An exchange in the comment section of the latest Rhody Reporter leads to an important point. Rhett Hardwick commented:
While somewhat confused by Lou’s post, this does come to mind. It occurs to me that the famous “Woodstock” occurred during a pandemic (Hong Kong Flu?). I do not recall any reports of an upsurge in illness.
“Lou” responded, in part:
Susan Craddock, a professor at the Institute for Global Studies of the University of Minnesota told the WSJ that mortality rates for the 1968 pandemic were much lower than current mortality rates from COVID-19.

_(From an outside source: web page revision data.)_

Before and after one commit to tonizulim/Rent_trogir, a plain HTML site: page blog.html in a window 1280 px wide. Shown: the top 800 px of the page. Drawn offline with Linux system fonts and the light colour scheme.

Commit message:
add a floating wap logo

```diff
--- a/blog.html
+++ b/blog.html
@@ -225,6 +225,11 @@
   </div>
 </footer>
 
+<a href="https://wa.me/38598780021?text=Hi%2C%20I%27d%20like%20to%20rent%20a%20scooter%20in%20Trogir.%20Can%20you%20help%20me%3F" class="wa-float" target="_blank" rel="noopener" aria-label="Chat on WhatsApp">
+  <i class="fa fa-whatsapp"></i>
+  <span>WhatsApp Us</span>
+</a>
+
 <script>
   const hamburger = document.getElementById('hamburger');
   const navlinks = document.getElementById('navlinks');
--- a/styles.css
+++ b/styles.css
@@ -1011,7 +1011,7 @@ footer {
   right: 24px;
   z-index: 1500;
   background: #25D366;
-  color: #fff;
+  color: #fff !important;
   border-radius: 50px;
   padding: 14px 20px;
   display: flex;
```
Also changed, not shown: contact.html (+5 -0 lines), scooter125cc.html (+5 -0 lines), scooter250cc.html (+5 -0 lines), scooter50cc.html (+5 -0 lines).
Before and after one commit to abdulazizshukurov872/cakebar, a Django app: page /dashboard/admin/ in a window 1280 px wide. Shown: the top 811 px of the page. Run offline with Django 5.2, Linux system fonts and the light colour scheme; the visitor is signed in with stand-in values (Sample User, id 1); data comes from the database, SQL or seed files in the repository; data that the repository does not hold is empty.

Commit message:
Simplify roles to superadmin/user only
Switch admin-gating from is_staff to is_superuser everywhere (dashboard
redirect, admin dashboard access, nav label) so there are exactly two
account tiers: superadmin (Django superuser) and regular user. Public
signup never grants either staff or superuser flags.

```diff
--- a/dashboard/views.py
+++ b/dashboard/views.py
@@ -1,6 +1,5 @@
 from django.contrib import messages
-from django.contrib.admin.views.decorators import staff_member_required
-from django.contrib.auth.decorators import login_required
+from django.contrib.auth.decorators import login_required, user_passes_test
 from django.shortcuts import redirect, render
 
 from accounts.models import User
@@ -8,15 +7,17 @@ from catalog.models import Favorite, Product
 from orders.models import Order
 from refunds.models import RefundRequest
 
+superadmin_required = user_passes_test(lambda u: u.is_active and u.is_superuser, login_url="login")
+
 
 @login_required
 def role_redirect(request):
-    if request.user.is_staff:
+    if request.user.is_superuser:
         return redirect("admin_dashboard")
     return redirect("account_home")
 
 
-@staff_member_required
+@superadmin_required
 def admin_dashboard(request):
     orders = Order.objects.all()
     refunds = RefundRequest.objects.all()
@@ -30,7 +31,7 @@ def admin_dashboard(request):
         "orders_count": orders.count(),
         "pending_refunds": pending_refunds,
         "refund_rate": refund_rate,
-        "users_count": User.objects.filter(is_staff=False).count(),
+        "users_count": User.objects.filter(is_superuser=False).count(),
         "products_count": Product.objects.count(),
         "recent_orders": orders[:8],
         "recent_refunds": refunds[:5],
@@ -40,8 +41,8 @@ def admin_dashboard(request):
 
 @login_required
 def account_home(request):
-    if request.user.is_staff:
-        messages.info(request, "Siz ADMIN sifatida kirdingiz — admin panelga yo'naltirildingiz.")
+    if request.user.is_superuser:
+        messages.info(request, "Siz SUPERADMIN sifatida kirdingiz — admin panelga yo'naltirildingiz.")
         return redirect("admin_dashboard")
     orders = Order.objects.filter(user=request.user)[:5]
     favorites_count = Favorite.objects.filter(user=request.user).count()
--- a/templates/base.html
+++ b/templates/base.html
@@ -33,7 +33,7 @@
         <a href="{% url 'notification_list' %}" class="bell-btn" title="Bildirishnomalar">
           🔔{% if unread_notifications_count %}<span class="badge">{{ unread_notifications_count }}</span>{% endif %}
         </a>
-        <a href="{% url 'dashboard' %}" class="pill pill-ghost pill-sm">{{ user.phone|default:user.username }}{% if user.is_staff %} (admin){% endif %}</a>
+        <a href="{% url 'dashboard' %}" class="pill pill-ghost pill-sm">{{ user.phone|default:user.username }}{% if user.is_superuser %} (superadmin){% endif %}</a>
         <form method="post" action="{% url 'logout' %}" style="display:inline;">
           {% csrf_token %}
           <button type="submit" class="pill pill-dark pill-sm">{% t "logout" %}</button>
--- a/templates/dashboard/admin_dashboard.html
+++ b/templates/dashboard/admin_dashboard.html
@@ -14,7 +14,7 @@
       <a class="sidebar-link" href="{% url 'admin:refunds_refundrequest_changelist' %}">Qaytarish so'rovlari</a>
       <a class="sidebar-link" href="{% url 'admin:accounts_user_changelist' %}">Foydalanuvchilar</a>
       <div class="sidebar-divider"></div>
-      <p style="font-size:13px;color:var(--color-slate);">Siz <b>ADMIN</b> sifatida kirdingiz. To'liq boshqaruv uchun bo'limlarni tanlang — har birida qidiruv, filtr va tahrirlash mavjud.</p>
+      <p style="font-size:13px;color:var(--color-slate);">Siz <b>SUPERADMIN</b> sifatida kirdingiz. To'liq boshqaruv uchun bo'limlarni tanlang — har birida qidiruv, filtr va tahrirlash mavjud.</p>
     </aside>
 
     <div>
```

As we all know from following the data of this pandemic so closely, it’s mainly a killer of the elderly. Kids and young adults are hardly affected, while the rate of complications and deaths increases dramatically as people age past 65. This raises the question of how the United States of 1968 might have differed from the United States of 2020.
According to the U.S. Census, in 1968, only 9.6% of the population was over 65. In 2019, the percentage was 16.3%. In 1968, those under 18 made up 35.4% of the population; now they account for just 22.8%. Of course a pandemic would have higher mortality in an older population.
As the following chart shows, while there is about the same number of bounce-back-from-illness children now as there were in 1968, there are nearly three times as many people in the elderly high-risk category. If we’re trying to compare the deadliness of pandemics, we have to adjust for this difference.
But we should take the analysis a step further. In 1968, Americans’ life expectancy at birth was 70.2 years. (Interestingly, that represented a drop from the prior year, which was explained by the flu epidemic we’re talking about.) By 2019, that had risen to almost 79 years.
According to the CDC, the 1968 pandemic killed about 100,000 Americans, and “most excess deaths were in people 65 years and older.” At the moment, around 175,000 Americans have died of COVID-19. Frankly, that’s not many more people than H3N2 claimed in 1968 if we adjust for total population. The 100,000 would be 162,000 today simply by the math. In a general way, we can also assume that we’re managing to catch more people to count in our tally nowadays.
But even without such adjustments, one would expect COVID-19 to be multiples more deadly than 1968’s H3N2 just because three times as many people are in the at-risk category and they make up almost twice the percentage of the population they did, then. Moreover, our ability to keep people alive, these days, likely means that the elderly population is more vulnerable as a group than fifty years ago.
One can’t escape the observation that we’re constraining the education of our students and depriving young adults of many of the cherished experiences of youth simply because people are alive now who would have died of other causes had they been a couple generations earlier, and because they’re still alive, they have a higher risk of death from a relatively non-deadly virus.